# [ACTIVITY]
In the listing below, count the lines with "data" and report only the figure.

# [PROVIDED INFORMATION]

* * *

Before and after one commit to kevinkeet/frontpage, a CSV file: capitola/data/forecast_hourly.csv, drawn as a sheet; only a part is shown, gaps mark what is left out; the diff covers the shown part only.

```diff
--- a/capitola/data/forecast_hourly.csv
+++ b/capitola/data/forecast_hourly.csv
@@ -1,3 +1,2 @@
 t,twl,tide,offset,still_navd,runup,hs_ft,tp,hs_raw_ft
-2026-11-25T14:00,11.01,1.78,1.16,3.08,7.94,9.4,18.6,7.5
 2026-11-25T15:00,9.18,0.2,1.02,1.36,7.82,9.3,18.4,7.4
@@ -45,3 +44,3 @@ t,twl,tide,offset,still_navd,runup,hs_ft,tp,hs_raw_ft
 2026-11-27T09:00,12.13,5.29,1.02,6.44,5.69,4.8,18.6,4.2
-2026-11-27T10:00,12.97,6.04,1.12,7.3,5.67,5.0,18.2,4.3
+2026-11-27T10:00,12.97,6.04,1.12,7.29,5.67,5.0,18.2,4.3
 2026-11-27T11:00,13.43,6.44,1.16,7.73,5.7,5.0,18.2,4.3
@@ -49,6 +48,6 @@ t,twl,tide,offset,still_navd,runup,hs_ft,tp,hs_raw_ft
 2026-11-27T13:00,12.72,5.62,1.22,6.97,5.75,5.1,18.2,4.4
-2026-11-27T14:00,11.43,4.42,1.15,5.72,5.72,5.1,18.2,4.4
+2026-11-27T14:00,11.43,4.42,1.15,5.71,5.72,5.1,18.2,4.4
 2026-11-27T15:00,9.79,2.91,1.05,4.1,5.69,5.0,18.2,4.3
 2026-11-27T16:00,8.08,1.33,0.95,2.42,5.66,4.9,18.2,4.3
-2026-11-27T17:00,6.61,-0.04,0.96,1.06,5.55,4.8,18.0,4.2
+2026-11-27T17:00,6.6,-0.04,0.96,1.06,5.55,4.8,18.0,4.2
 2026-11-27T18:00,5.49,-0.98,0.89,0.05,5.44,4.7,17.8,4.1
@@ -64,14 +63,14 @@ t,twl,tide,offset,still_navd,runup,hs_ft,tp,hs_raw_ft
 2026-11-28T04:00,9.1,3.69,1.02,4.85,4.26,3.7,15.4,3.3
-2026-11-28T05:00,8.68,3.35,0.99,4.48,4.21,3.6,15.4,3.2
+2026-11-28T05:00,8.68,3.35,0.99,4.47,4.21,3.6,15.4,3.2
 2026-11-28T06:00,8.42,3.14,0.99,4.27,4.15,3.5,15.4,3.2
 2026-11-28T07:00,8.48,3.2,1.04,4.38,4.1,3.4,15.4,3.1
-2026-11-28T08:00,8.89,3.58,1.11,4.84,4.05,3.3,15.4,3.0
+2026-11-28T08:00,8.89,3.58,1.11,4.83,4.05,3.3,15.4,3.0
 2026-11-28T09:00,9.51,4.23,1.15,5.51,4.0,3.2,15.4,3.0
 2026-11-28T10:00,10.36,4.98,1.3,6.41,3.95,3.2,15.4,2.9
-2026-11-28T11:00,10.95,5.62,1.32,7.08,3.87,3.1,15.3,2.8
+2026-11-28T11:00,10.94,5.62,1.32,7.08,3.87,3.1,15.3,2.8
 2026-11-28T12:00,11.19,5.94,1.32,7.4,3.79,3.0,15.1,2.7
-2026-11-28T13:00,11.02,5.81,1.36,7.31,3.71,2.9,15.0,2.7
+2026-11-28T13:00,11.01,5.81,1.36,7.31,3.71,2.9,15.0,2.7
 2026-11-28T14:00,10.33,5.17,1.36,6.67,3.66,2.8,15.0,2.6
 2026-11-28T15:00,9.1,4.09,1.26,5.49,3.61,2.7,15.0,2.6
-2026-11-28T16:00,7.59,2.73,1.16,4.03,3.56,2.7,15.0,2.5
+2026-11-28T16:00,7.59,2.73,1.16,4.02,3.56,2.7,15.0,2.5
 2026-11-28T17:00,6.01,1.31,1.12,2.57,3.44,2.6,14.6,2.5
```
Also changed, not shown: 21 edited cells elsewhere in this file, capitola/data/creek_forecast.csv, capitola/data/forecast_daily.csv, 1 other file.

* * *

# [TASK RESPONSE]
4